If you love chicken, especially bits that are juicier and meatier, you could be in a lot of trouble. According to a report from the Centre for Science and Environment (CSE) Pollution Monitoring Laboratory (PML), chicken breeders in India are relying on antibiotics to add some extra fat to the bird and while this may make for a tasty dish, it could affect bacterial resistance in humans. View full study here.
The report says that out of 70 samples of chicken from the Delhi-NCR region around 40 percent tested positive for six commonly used antibiotics. There were residues of more than one antibiotic in 17 percent of the samples, adds the study. PML tested three tissues — muscle, liver and kidney — for the presence of six antibiotics widely used in poultry.
The study notes,
"Thirty six chicken samples were from Delhi, 12 from Noida, 8 from Gurgaon and 7 each from Ghaziabad and Faridabad. In the phase-I, a total of 50 samples of chicken were tested during September-October 2013. In 4 samples, muscles, kidney and liver were tested separately; for the remaining 46 only muscles were tested. In phase-II, 20 samples of chicken were tested during May-June 2014. In 10 samples, muscles and liver were tested; for the remaining 10 only muscles were tested."

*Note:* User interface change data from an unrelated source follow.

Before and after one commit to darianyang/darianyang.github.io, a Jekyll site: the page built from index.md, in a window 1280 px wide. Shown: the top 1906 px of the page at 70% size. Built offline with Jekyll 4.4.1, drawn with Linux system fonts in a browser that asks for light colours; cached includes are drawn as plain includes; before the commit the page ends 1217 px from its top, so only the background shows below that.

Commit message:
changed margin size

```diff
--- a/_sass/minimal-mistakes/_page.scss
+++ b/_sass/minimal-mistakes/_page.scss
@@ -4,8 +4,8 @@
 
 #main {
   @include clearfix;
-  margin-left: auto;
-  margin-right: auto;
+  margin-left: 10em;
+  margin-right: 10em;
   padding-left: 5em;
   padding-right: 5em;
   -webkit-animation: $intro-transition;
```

It goes on to say that, "About 23 percent (16/70) chickens had residue of one antibiotic while about 17 percent (12/70) had residues of more than one antibiotic. Two of the seventy chickens tested had antibiotics from two groups (Tetracyclines and Fluoroquinolones)."
Antibiotics are used in the chicken industry to help the birds gain weight and grow faster. And poultry is one of the fastest growing industries in India. The report points out that the Indian poultry sector has been growing at around "8-10 percent annually over the last decade." In 2013, the total poultry market size was estimated at Rs 58,000 crore.
So yes with consumption growing, it seems breeders have resorted to antibiotics to ensure steady supply.
So what happens when too many antibiotics are used in a chicken? For starters, it could lead to the emergence of resistant bacteria in the animal which could later transmit to "humans through food, environment and direct contact with the affected meat," notes the study. It also goes on to say that the residues of these "antimicrobial compounds" are also found in foods of animal origin and that "these residues are also known to transfer to humans through food and environment."
The CSE lab study adds that it not the size of consumption that matters when it comes to chicken and even small bites could make people resistant to antibiotics.
The report also points out to study in India done across hospitals which showed that when it comes to antibiotic resistance, the country is already facing a crisis of sorts. Several bacteria strains are resistant to drugs like Ciprofloxacin, Doxycycline and Tetracycline antibiotics, according to the study.
So are there no regulations for use of antibiotics in chicken? It would appear no, adds the study, though ironically this same industry is following regulations and standards set by the European Union when it comes to chicken that is sent out for export.
With no regulation and a high combination of antibiotics in chicken, it would be best perhaps if chicken lovers gave that 'tangadi kebab' a miss.
Published Date: Jul 31, 2014 13:40 PM | Updated Date: Jul 31, 2014 13:48 PM